(Assignment) Your answer should consist of the lines below that hold the word "html".

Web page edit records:

┌────────

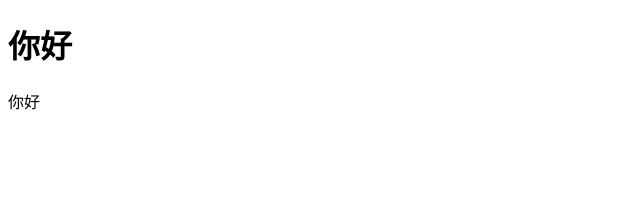
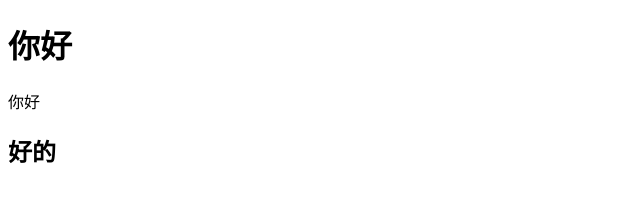
Before and after one commit to DengHao-x/gitdemo1, a plain HTML site: page index.html in a window 1280 px wide. Shown: the whole page, without its empty margins (0-640 px from the left). Drawn offline with Linux system fonts and the light colour scheme.

Commit message:
程序员第三次提交

```diff
--- a/index.html
+++ b/index.html
@@ -6,5 +6,6 @@
 	</head>
 	<body>
 		<h1>你好</h1>你好
+		<h2>好的</h2>
 	</body>
 </html>
```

└────────

(Answer below)
Before and after one commit to DengHao-x/gitdemo1, a plain HTML site: page index.html in a window 1280 px wide. Shown: the whole page, without its empty margins (0-640 px from the left). Drawn offline with Linux system fonts and the light colour scheme.
--- a/index.html
+++ b/index.html
 </html>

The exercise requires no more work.